I tasted Pandoro three years ago when a colleague brought some after visiting her parents in Italy. I fell in love with this rich bread with the feather light crumb immediately. After some Internet search I found a Pandoro recipe from the Simili sisters on Chili und Ciabatta . Its a great recipe I made many times since this day. It is a time consuming recipe but the result is worth every second you spend in kitchen.
And the I saw a sourdough pandoro on Wild Yeast and I knew that this is the bread I have to bake for Christmas.
This pandoro is made with a sweet starter, a sourdough that is feed more frequently for two days to enhance yeast growth. My lovely boyfriend had to do babysitting my sourdough and feed it every four hours while I was working.
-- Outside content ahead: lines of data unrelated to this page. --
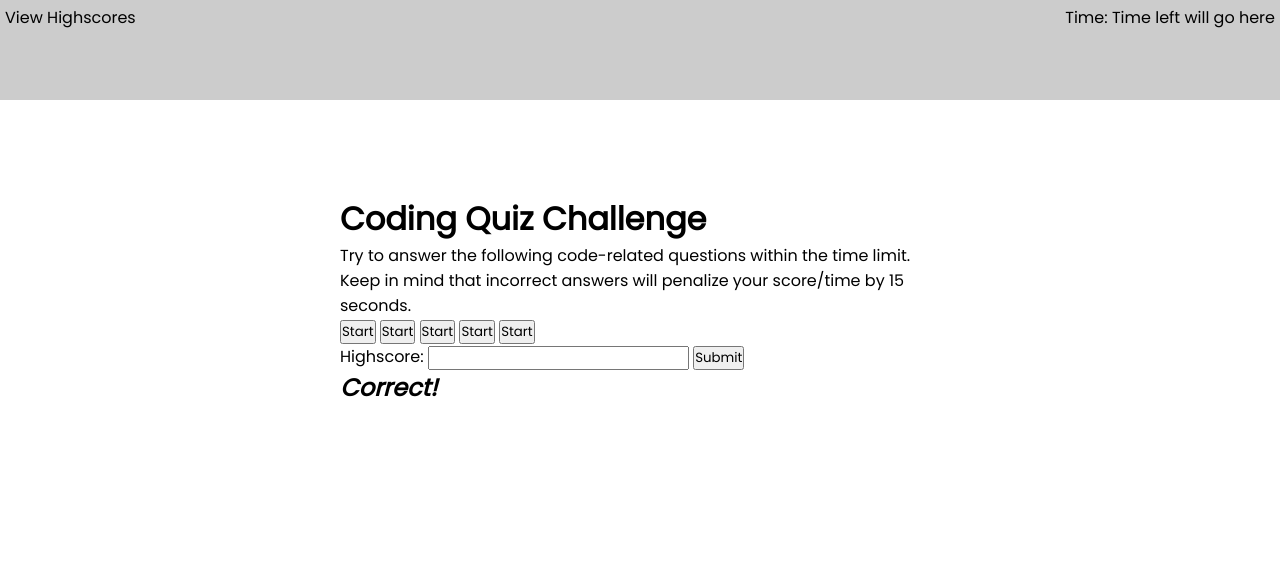
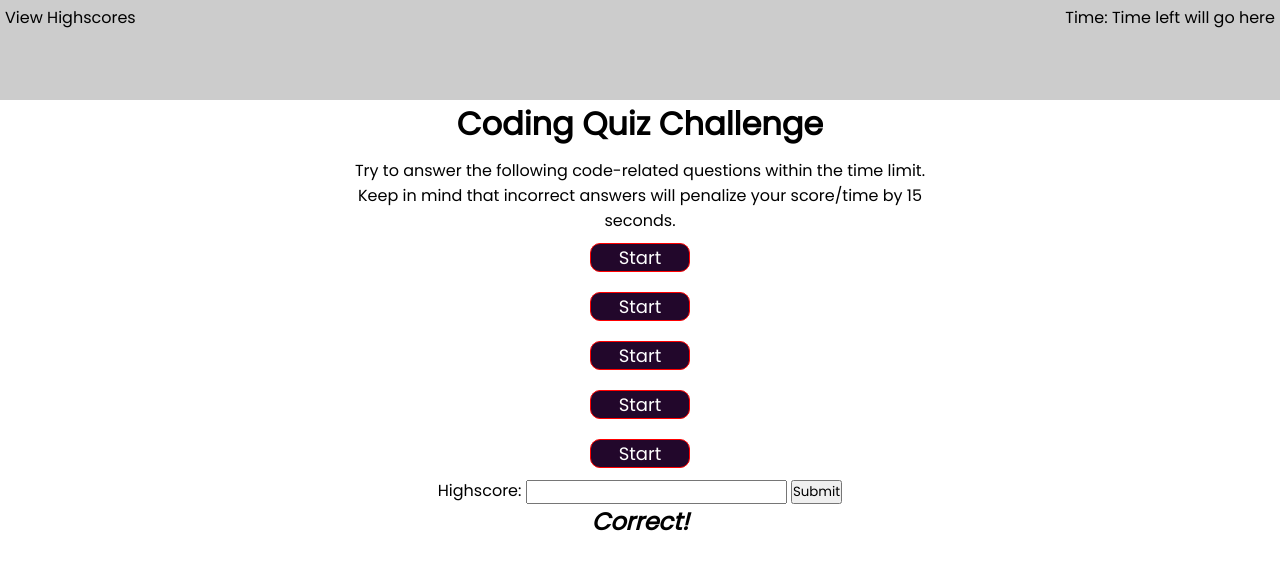
Before and after one commit to cbarnes0/Web-APIs-Code-Quiz, a plain HTML site: page index.html in a window 1280 px wide. Drawn offline with Linux system fonts and the light colour scheme.

Commit message:
small updates and changes to html and css. began implementing js. timer functional

```diff
--- a/assets/script.js
+++ b/assets/script.js
@@ -0,0 +1,23 @@
+var timerElement = document.querySelector(".timer-count");
+var startButtonEl = document.querySelector(".startButton");
+
+var timer;
+var timerCount;
+
+// This is JUST TO TEST timer CURRENTLY !!!
+startButtonEl.addEventListener("click", function() {
+    timerElement.textContent = 5;
+    timerCount = 5;
+    startTimer();
+})
+
+function startTimer() {
+    // Sets timer
+    timer = setInterval(function() {
+        timerCount--;
+        timerElement.textContent = timerCount;
+        if (timerCount <= 0) {
+            clearInterval(timer);
+        }
+    }, 1000);
+  }
--- a/assets/style.css
+++ b/assets/style.css
@@ -24,3 +24,42 @@ main{
     justify-content: center;
     width: 600px;
 }
+.wrapper h1{
+    display: flex;
+    justify-content: center;
+    margin-bottom: 10px;
+}
+.wrapper .content{
+    display: flex;
+    flex-direction: column;
+    align-items: center;
+}
+.content .subtitle {
+    text-align: center;
+}
+.buttons .startButton{
+    width: 100px;
+    color: white;
+    background: rgb(34, 7, 43);
+    border-radius: 10px;
+    border: 1px red solid;
+    font-size: 18px;
+    margin: 10px;
+}
+.buttons .startButton:hover{
+    background: darkgreen;
+}
+.answerButtons{
+    display: flex;
+    flex-direction: column;
+    align-items: flex-start;
+}
+.answerButtons .answer{
+    width: 100px;
+    color: white;
+    background: rgb(34, 7, 43);
+    border-radius: 10px;
+    border: 1px red solid;
+    font-size: 18px;
+    margin: 10px;
+}
--- a/index.html
+++ b/index.html
@@ -11,28 +11,36 @@
     <header>
         <!--This header will store the timer display as well as a link to display highscores-->
         <div class="viewHighscore">View Highscores</div>
-        <div class="timer">Time: <span>Time left will go here</span></div>
+        <div class="timer">Time: <span class="timer-count">Time left will go here</span></div>
     </header>
     <main>
         <div class="wrapper">
             <h1 class="titleQueston">Coding Quiz Challenge</h1>
             <div class="content">
+                <div class="subtitle">
                 <p>Try to answer the following code-related questions within the time limit. Keep in mind that incorrect answers will penalize your score/time by 15 seconds.</p>
+                </div>
                     <div class="buttons">
                         <button type="button" class="startButton">Start</button>
+                    </div>
+                    <div class="answerButtons">
                         <button type="button" class="answer">Start</button>
                         <button type="button" class="answer">Start</button>
                         <button type="button" class="answer">Start</button>
                         <button type="button" class="answer">Start</button>
+                    </div>
                     <div class="input">
                         <label for="highscoreInput">Highscore:</label>
                         <input type="text" name="highscoreInput" id="highscoreInput"/>
                         <button id="submitScore">Submit</button>
                     </div>
-                </div>
+
                 <h2><em>Correct!</em></h2>
             </div>
         </div>
     </main>
+
+    <script src="./assets/script.js"></script>
+
 </body>
 </html>
```
Lines whose indentation alone changed are shown as unchanged.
He did a great job and the starter was vigorous rising after every feeding. On the 23. December I did the dough and the bread rose overnight. My pandoro need about 18 hours to reach the top of the pan and I let it rise the last 4 hours on 30°C!
Because I own just one pandoro pan (or more correctly because my mom owns only one ) I used the remaining dough to fill my muffin pan with mini pandoros.
This Mini-Pandoros we had on 24.December for breakfast, what a delicious treat for breakfast!
Because the dough contains a high amount of sugar and butter, you should keep some details in mind:
Sugar and butter inhibit gluten development. Thats the reason why he sugar is added gradually and the butter is added at the end.
If you can get Osmotolerant yeast its recommended to use it. Its a special yeast strain that can cope the osmotic stress which is due to the high sugar cocentration better as normal yeast. I never saw it in Germany so I use normal fresh yeast in a slightly higher amount.
yield 1 Pandoro a 650g and about 8 small one a 50g
- 66 g flour Type 550
- 33 g water
- 27 g egg
- 17 g sugar
- 96 g sweet starter, 4 hours after last feedings
- 40 g flour Type 550
- 2,5 g fresh yeast
- 27 g egg
- 8 g butter
- 60 g flour Type 550
- 26 g egg
- 12 g sugar
- 3 g soft butter
- all of the first dough
- all of the second dough
- 166 g butter (roomtempeature)
- seeds scraped from 1/2 vanilla bean
- 220 g flour Type 550
- 5 g salt
- all of the third dough
- 166 g egg
- 110 g sugar
First dough: Mix all ingredients to form a homogenous dough. Ferment for 2 hours at 30°C.
Second dough: 30 min after mixing the first dough, mix the all ingredients for the second dough and ferment the second dough 1,5 hours at 30°C.
Third dough: Mix first and second dough with the other ingredients for the third dough and ferment it for 3 hours at 30°C.
Final dough: Cream butter with vanilla seeds and set aside. In a stand mixer mix the third dough with flour, salt and 86g egg and knead for 5 min at slow speed. The dough is very stiff at this time.
Now add 30g sugar and mix on slow speed until it is incorporated into the dough, then knead another 4 min on medium speed.
Add 20g egg and mix in medium speed until it is completely incorporated into the dough and a minute longer.
Add 20g sugar and continue mixing until its completely incorporated and a minute longer.
Add now egg and sugar like before until all sugar and egg is incorporated.
Continue mixing on medium speed until full gluten development (about 10 min).
Now turn the mixer to slow speed then add the butter all at one and knead until full incorporated.
Ferment for 2 hours, fold the dough one time in between.
Grease the pandoro pan and the muffin pan.
Divide the dough it into a pieces of 650 g and the remaining dough into pieces of 50g . Shape the dough into tight balls. Place the balls, seam side down, in the pans and proof for 14-18 hours until it reach the top of the pan.
Bake at 175°C for 35 min with steam
Die ist mein Beitrag für Susans wöchentliches Yeastspotting.